## Work required
Pull each line holding the word "docs" from the data.

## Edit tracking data
____________

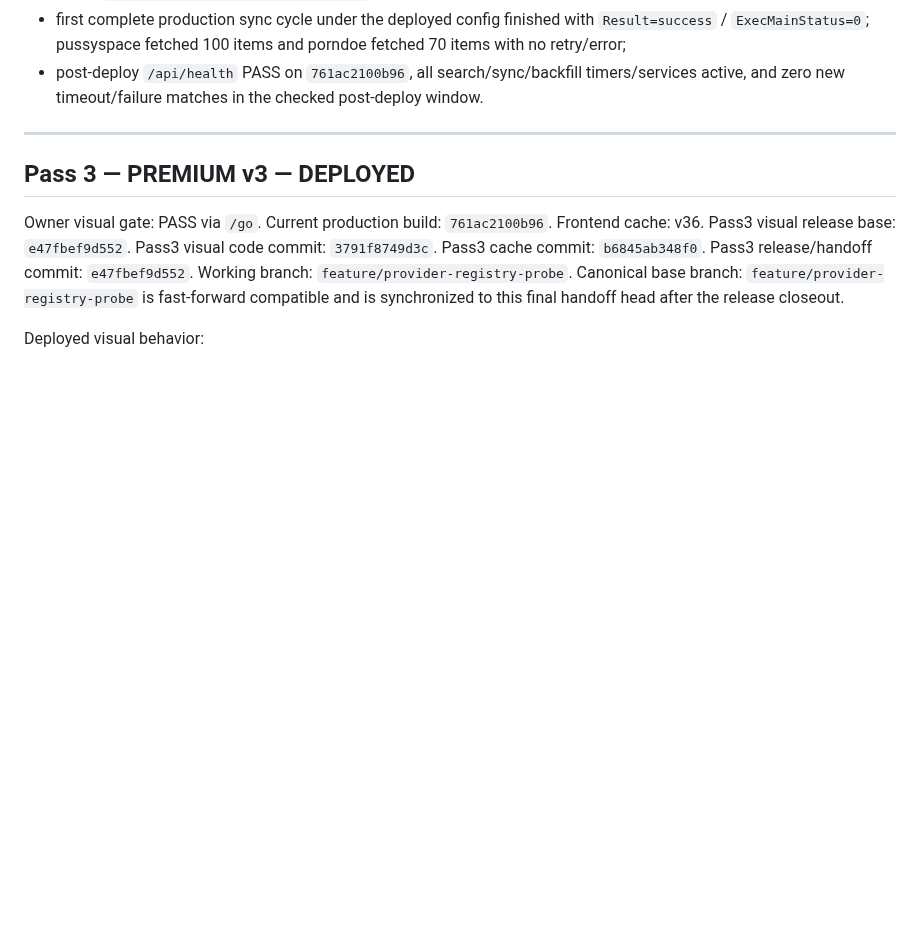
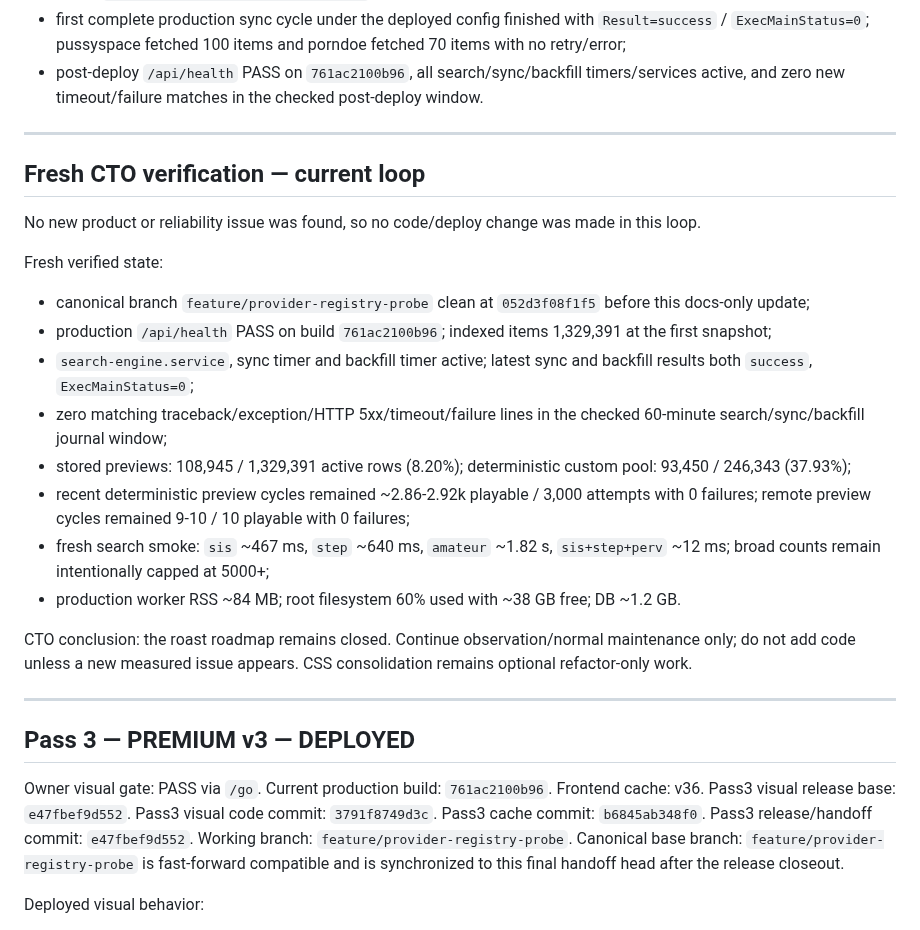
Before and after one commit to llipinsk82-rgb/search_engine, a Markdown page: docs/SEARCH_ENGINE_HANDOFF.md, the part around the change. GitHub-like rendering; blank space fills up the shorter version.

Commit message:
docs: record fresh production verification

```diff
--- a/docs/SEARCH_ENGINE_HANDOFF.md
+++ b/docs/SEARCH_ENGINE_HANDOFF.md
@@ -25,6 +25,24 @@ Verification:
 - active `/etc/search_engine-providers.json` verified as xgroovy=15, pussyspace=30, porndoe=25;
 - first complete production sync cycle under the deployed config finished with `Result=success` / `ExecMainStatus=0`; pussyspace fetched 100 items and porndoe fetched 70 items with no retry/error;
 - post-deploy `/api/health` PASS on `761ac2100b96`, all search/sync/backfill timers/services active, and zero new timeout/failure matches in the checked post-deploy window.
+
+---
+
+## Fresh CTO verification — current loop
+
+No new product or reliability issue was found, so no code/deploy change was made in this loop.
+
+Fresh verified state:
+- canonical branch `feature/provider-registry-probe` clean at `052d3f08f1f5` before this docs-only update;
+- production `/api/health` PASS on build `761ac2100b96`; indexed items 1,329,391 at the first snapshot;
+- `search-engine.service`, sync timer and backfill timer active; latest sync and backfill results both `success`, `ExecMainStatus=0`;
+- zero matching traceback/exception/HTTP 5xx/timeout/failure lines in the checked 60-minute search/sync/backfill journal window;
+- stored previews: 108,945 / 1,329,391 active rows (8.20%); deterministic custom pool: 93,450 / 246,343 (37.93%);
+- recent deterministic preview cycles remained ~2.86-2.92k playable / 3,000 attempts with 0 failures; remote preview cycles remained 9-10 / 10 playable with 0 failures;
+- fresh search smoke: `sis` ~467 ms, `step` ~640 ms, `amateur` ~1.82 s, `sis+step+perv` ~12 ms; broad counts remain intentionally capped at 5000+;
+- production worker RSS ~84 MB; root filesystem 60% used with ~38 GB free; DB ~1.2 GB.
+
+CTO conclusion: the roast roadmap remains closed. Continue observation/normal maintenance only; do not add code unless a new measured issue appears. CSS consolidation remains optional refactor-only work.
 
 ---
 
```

____________

## Result of the task
Before and after one commit to llipinsk82-rgb/search_engine, a Markdown page: docs/SEARCH_ENGINE_HANDOFF.md, the part around the change. GitHub-like rendering; blank space fills up the shorter version.
docs: record fresh production verification
--- a/docs/SEARCH_ENGINE_HANDOFF.md
+++ b/docs/SEARCH_ENGINE_HANDOFF.md
+- canonical branch `feature/provider-registry-probe` clean at `052d3f08f1f5` before this docs-only update;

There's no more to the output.